The largest population of endangered golden lion tamarins (Leontopithecus rosalia, GLTs) decreased from approximately 330 to 220 individuals between 1995 and 2000 due to a dramatic increase in predation at sleeping sites. We used behavioral data from eight social groups in this population to test two hypotheses: First, if GLTs attempt to mitigate the risk of predation at sleeping sites, they should reduce their rates of scent marking just prior to retirement. Second, if the benefits of scent marking prior to entering the sleeping site merit an increase in the rate of marking, then tamarins should increase their rate of pre-retirement scent marking during the breeding season, when such behavior would have its greatest impact on reproductive fitness. We used a generalized linear model (GLM) repeated-measures analysis to compare rates of daytime scent marking with rates of marking just prior to retirement for males and females. In addition, we compared scent marking prior to retiring in the nonbreeding season to marking rates before retirement in the breeding season for males and both sexes considered concurrently. Contrary to our expectations, GLTs significantly increased their rates of scent marking during the 30 min prior to entering their sleeping site-an observation driven by an increase in male (but not female) rates of marking. Rates of marking before entering the sleeping site were greater in the nonbreeding season compared to the breeding season, when both sexes were considered concomitantly and when males were evaluated alone. We conclude that GLTs do not attempt to minimize predation risk by decreasing scent marking in the period before they enter their sleeping site, and that tamarins do not scent mark at this time of day in order to transmit information about reproductive status or to control reproduction of subordinates.
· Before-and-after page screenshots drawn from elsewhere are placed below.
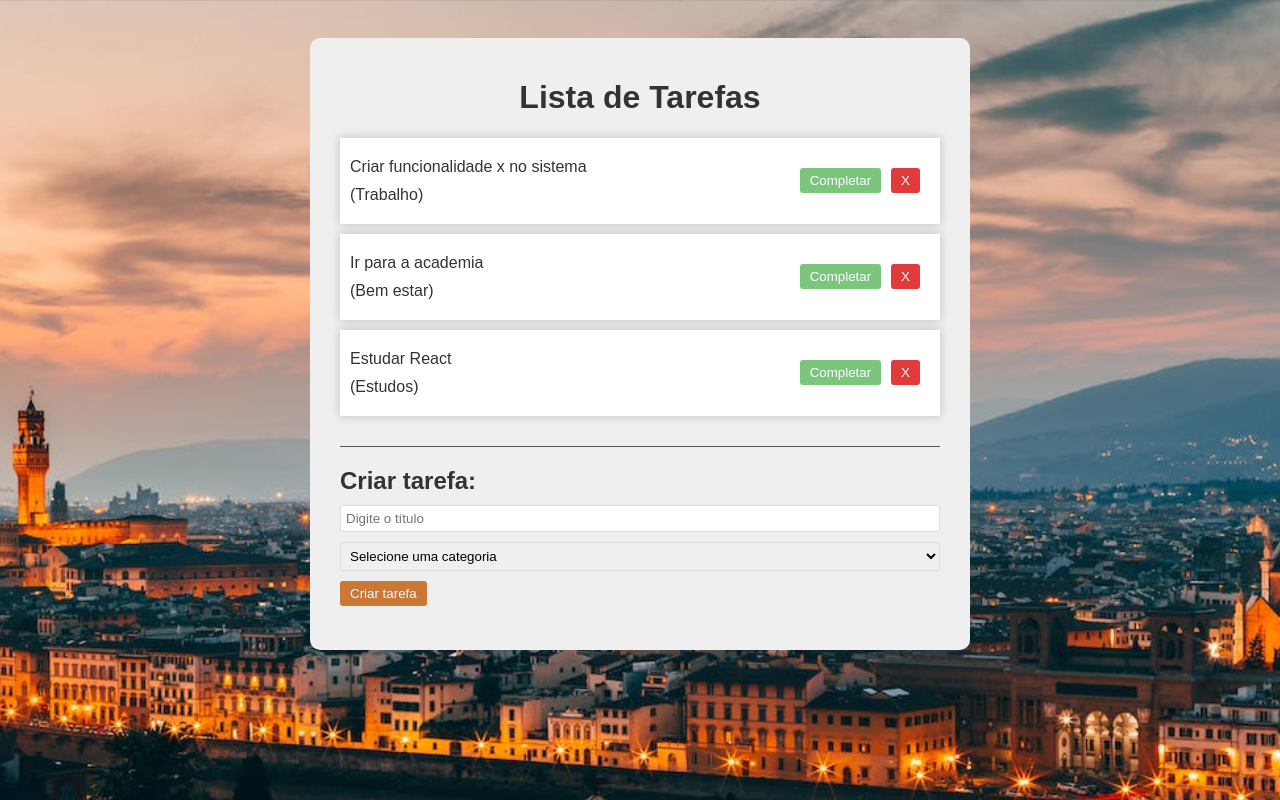
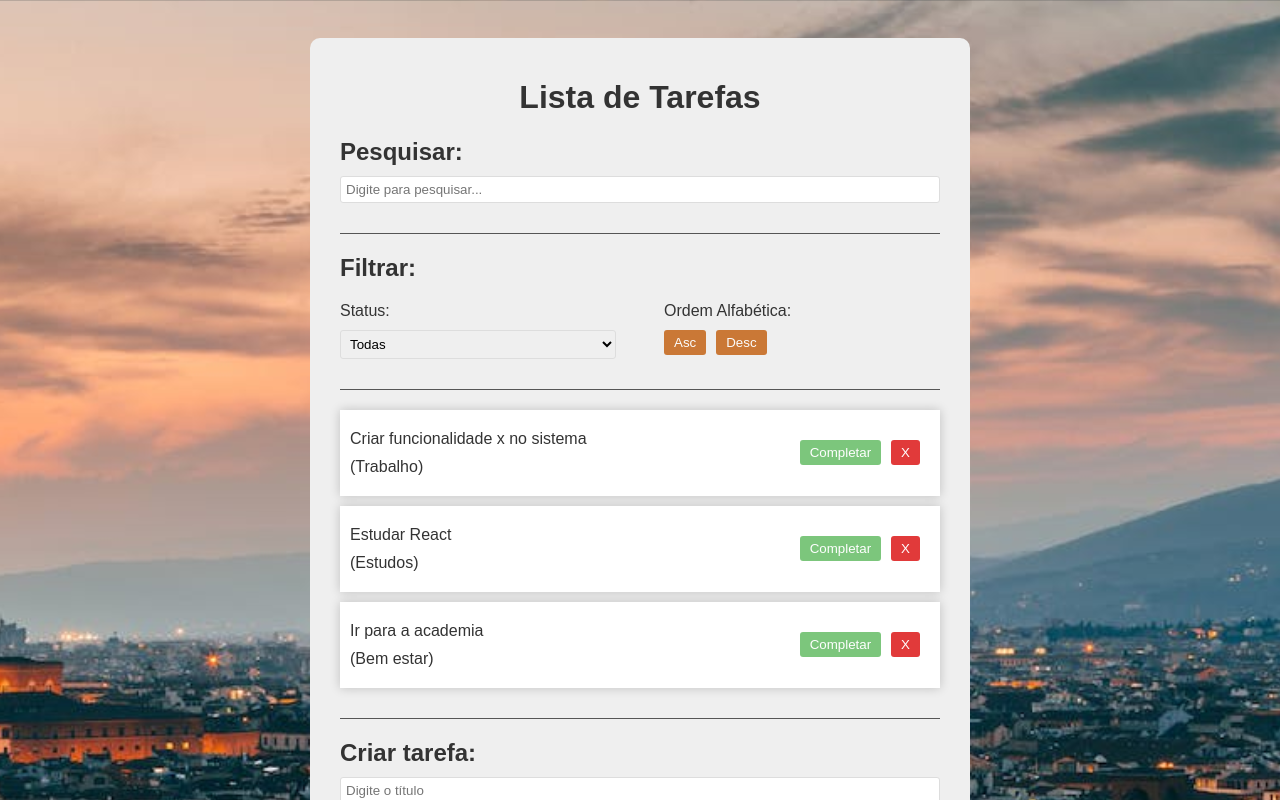
Before and after one commit to Git-LeAmaral/Todo_app_React, a React (Vite) app: page / in a window 1280 px wide. Shown: the top 800 px of the page. Built offline with nearby package versions, Linux system fonts and the light colour scheme.

Commit message:
Adicionando funcionalidades de buscas e filtros

```diff
--- a/src/App.css
+++ b/src/App.css
@@ -83,3 +83,19 @@
   border-radius: 3px;
   width: 100%;
 }
+
+.filter, .search {
+  border-bottom: 1px solid #555;
+  margin-bottom: 20px;
+  padding-bottom: 20px;
+}
+
+.filter-options {
+  display: flex;
+  justify-content: space-between;
+  gap: 3rem;
+}
+
+.filter-options div {
+  flex: 1 1 0;
+}
--- a/src/App.jsx
+++ b/src/App.jsx
@@ -4,6 +4,8 @@
 import Todo from './components/Todo';
 import "./App.css";
 import TodoForm from './components/TodoForm';
+import Search from './components/Search';
+import Filter from './components/Filter';
 
 function App() {
 
@@ -21,12 +23,16 @@
       isCompleted: false,
     },
     {
-      id: 1,
+      id: 3,
       text: "Estudar React",
       category: "Estudos",
       isCompleted: false,
     }
   ]);
+
+  const [search, setSearch] = useState("");
+  const [filter, setFilter] = useState("All");
+  const [sort, setSort] = useState("Asc");
 
   const addTodo = (text, category) => {
     const newTodos = [
@@ -61,8 +67,18 @@
     <div className="app">
         <h1>Lista de Tarefas</h1>
 
+        <Search search={search} setSearch={setSearch} />
+        <Filter filter={filter} setFilter={setFilter} setSort={setSort} />
+
         <div className="todo-list">
-          {todos.map(( todo ) => (
+          {todos
+            .filter((todo) => filter === "All" ? true : filter === "Completed" ? todo.isCompleted : !todo.isCompleted)
+            .filter((todo) => todo.text.toLowerCase().includes(search.toLowerCase()))
+            .sort((a, b) => sort === "Asc"
+                ? a.text.localeCompare(b.text)
+                :b.text.localeCompare(a.text)
+            )
+            .map(( todo ) => (
 
             <Todo key={todo.id}
                 todo={todo}
--- /dev/null
+++ b/src/components/Filter.jsx
@@ -0,0 +1,26 @@
+
+const Filter = ({ filter, setFilter, setSort }) => {
+  return (
+    <div className="filter">
+      <h2>Filtrar:</h2>
+      <div className="filter-options">
+        <div>
+          <p>Status:</p>
+          <select value={filter} onChange={(e) => setFilter(e.target.value)}>
+            <option value="All">Todas</option>
+            <option value="Completed">Completas</option>
+            <option value="Incomplete">Incompletas</option>
+          </select>
+        </div>
+
+        <div>
+          <p>Ordem Alfabética:</p>
+          <button onClick={() => setSort("Asc")}>Asc</button>
+          <button onClick={() => setSort("Desc")}>Desc</button>
+        </div>
+      </div>
+    </div>
+  )
+}
+
+export default Filter
--- /dev/null
+++ b/src/components/Search.jsx
@@ -0,0 +1,15 @@
+
+const Search = ({ search, setSearch }) => {
+  return (
+    <div className="search">
+      <h2>Pesquisar:</h2>
+      <input type="text"
+        value={search}
+        onChange={(e) => setSearch(e.target.value)}
+        placeholder="Digite para pesquisar..."
+      />
+    </div>
+  );
+}
+
+export default Search
```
We speculate that scent marking in the 30 min prior to entering sleeping sites may serve to reduce predation risk by enabling tamarin groups to return quickly to favored sleeping sites in the evening when crepuscular predators are active.
(c) 2006 Wiley-Liss, Inc.